    For Golden Gate National Recreation Area parks, if you plan to take Guests on hikes, bike rides, kayak trips, or horseback rides more than four times per year or provide Guests with fitness instruction more than one time per week or more than four times per month, you’ll need a Commercial Use Authorization from the National Parks Service.

    To get a Commercial Use Authorization, you’ll need to complete the application. You’ll need to pay an application fee of $500 and have general liability insurancecoverage of at least $1M that lists the National Parks Service as an additional insured.

    We encourage you to check with the National Parks Service before hosting an outdoor fitness activity at a park in San Francisco.

    Do I need any other type of license or permit to host a fitness activity or provide fitness instruction?

    You don’t need a state or city license or permit in order to provide fitness instruction to your guests.

    If you want, you can get a training certification from a reputable accredited program through the National Commission for Certifying Agencies. In all cases, you should ensure that you have adequate insurance to cover you in case a guest is injured or there’s any property damage. Also consider completing an adult CPR course, like the one offered by the American Red Cross, in case there’s an emergency.

    Is there anything else I should be thinking about before hosting a fitness activity?

    Yes. First and foremost, your guest’s health and safety should always come first. How you handle your experience and listing is up to you, but we encourage you to:

    • Spell out in your listing the fitness level guests should have to participate in your experience;
    • Explain what guests should expect from your fitness activity, including the duration and intensity of any cardiovascular activity and types of strength-training;
    • Make sure that your guests participate in exercises that are appropriate for their level of fitness;
    • Consider starting your fitness activity at a slower pace to evaluate your guest’s fitness level;
    • Take appropriate precautions with equipment, facilities and environmental factors;
    • If medical attention is needed, direct your guest to a hospital or reputable doctor. Do not attempt to provide physical therapy advice or attempt to make a medical diagnosis yourself unless you are qualified to do so; and
    • Keep your Guest’s health information confidential.

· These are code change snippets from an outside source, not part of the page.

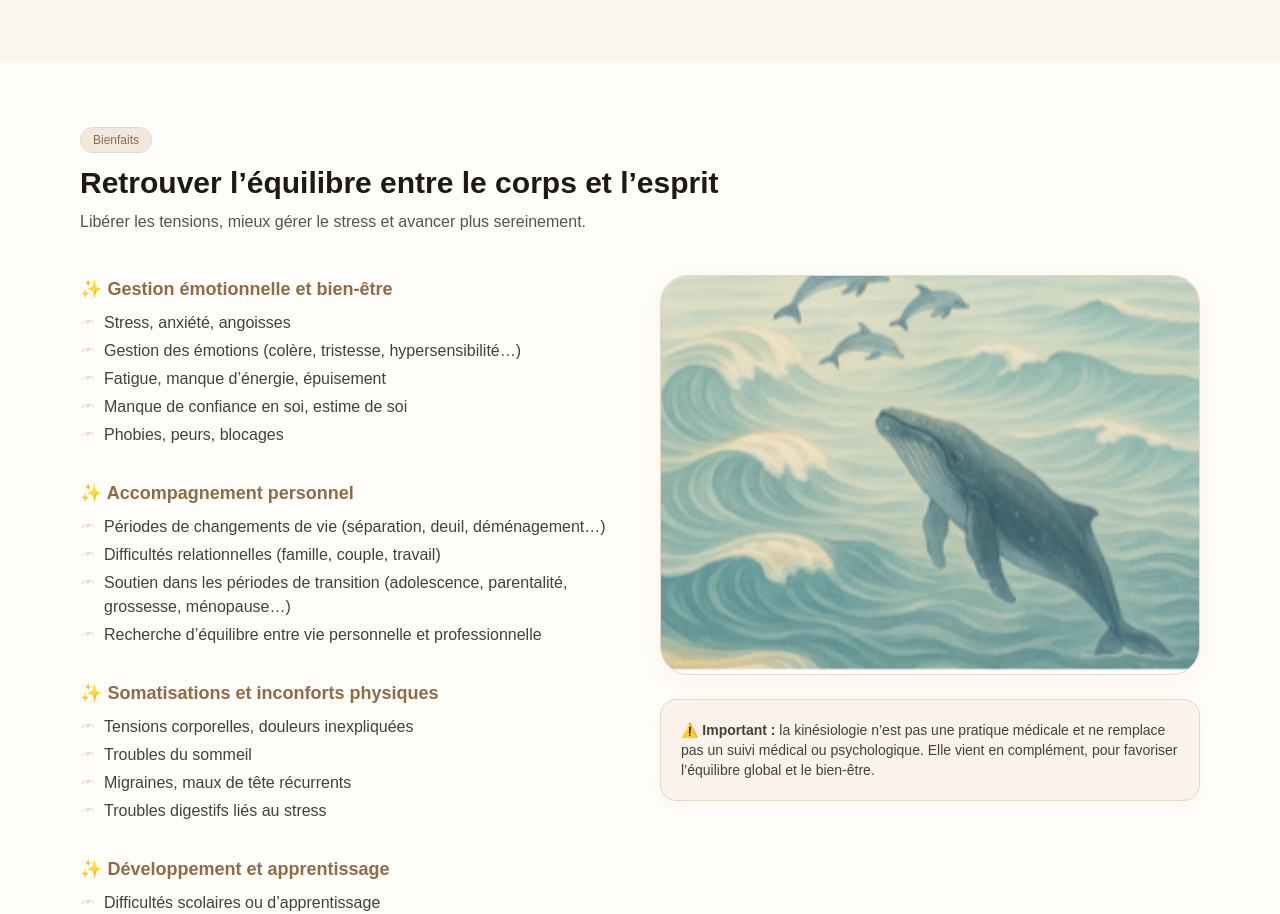
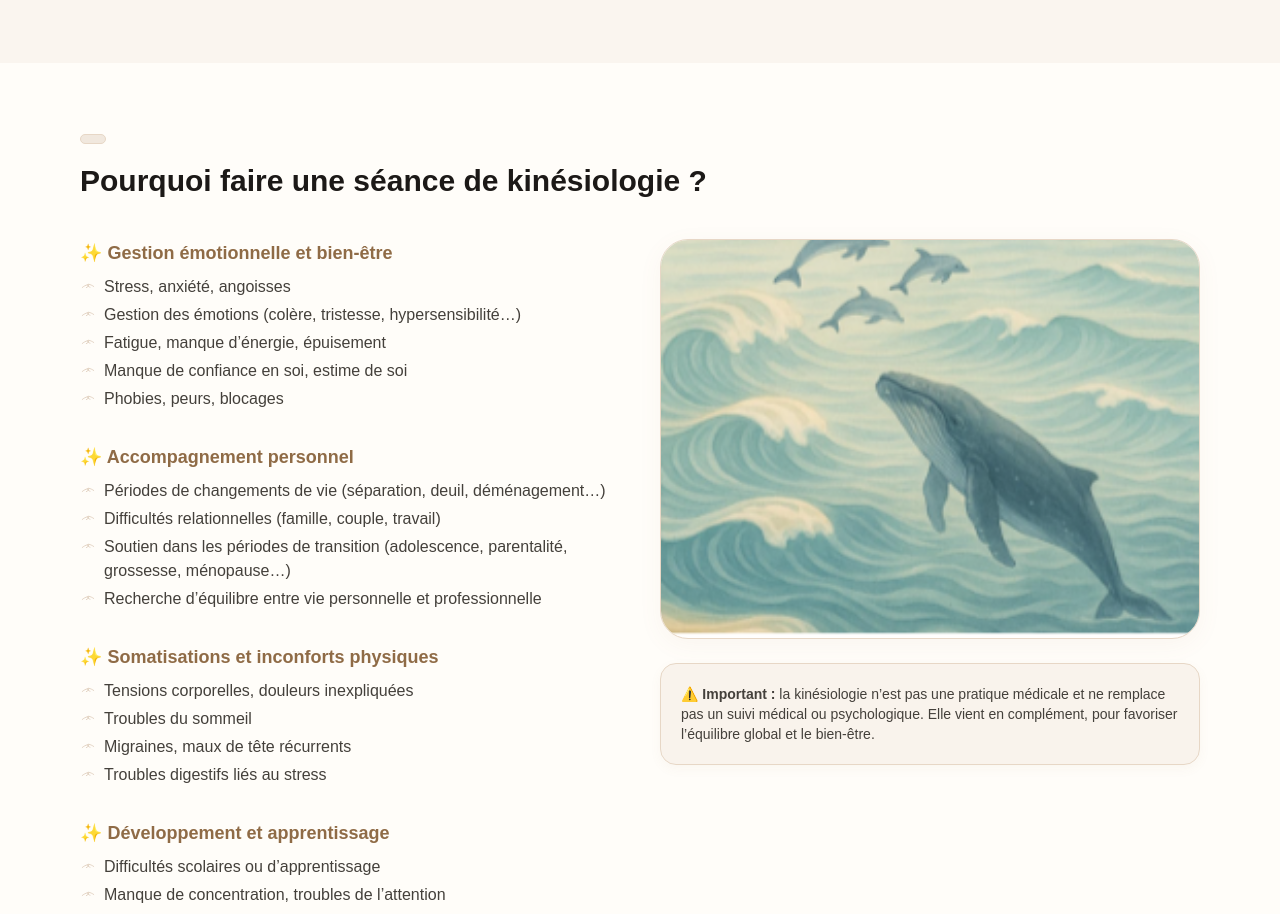
Before and after one commit to PabloDev-bit/site-web-lola, a Next.js app in the folder site-web-lola/: page / in a window 1280 px wide. Shown: the part 2001-2915 px from the top of the page. Built offline with nearby package versions, Linux system fonts and the light colour scheme.

Commit message:
fix: update title and subtitle in BienfaitsWithWhale component for clarity

```diff
--- a/site-web-lola/src/components/BienfaitsWithWhale.tsx
+++ b/site-web-lola/src/components/BienfaitsWithWhale.tsx
@@ -40,7 +40,7 @@ export default function BienfaitsWithWhale({
         {/* En-tête */}
         <div className="max-w-2xl">
           <div className="text-xs inline-flex items-center gap-2 rounded-full bg-[#F1E8DE] px-3 py-1 text-[#8F6B46] border border-[#E7D7C6]">
-            <span>Bienfaits</span>
+
           </div>
           <h2 className="mt-3 text-2xl sm:text-3xl font-semibold text-stone-900">{title}</h2>
           {subtitle && <p className="mt-2 text-stone-600 leading-relaxed">{subtitle}</p>}
--- a/site-web-lola/src/pages/index.tsx
+++ b/site-web-lola/src/pages/index.tsx
@@ -208,8 +208,8 @@ export default function Home() {
         {/* BIENFAITS */}
         <section id="bienfaits" className="scroll-mt-24">
        <BienfaitsWithWhale
-  title="Retrouver l’équilibre entre le corps et l’esprit"
-  subtitle="Libérer les tensions, mieux gérer le stress et avancer plus sereinement."
+  title="Pourquoi faire une séance de kinésiologie ?"
+
 
 />
         </section>
```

    Example 1: Ali, who has just received her accreditation from the American Council on Exercise, is leading a boot camp in Dolores Park. Her listing makes clear that guests should be properly fit and conditioned to handle a 2 hour workout that starts slowly with dynamic flexibility exercises but goes on to running, resistance bands, body weight and partner exercises. Ali has thoroughly scouted the area for hazards and will bring an emergency first aid kit. Ali has will need to contact that San Francisco Recreation to reserve her location in Dolores Park and is taking the right steps to keep her guests safe.

    Example 2: Bob, who has just completed his teacher training course at Yoga Tree, is leading an Ashtanga yoga class in Crissy Field 4 times a month. His listing makes clear that guests should be properly fit and conditioned to handle a 1 hour workout that picks up quickly with several fast-paced sequences of linked poses. Bob has thoroughly scouted the area for hazards and will bring an emergency first aid kit. Bob is taking the right steps to keep his guests safe. Because Bob isn’t hosting his fitness activity more than 4 times a month, he does not need a Commercial Use Authorization from the National Parks Service. Bob likely does not need to reserve a location on Crissy Field, but he should contact the National Parks Service to confirm.

    *Airbnb is not responsible for the reliability or correctness of the information contained in any links to third party sites (including any links to legislation and regulations).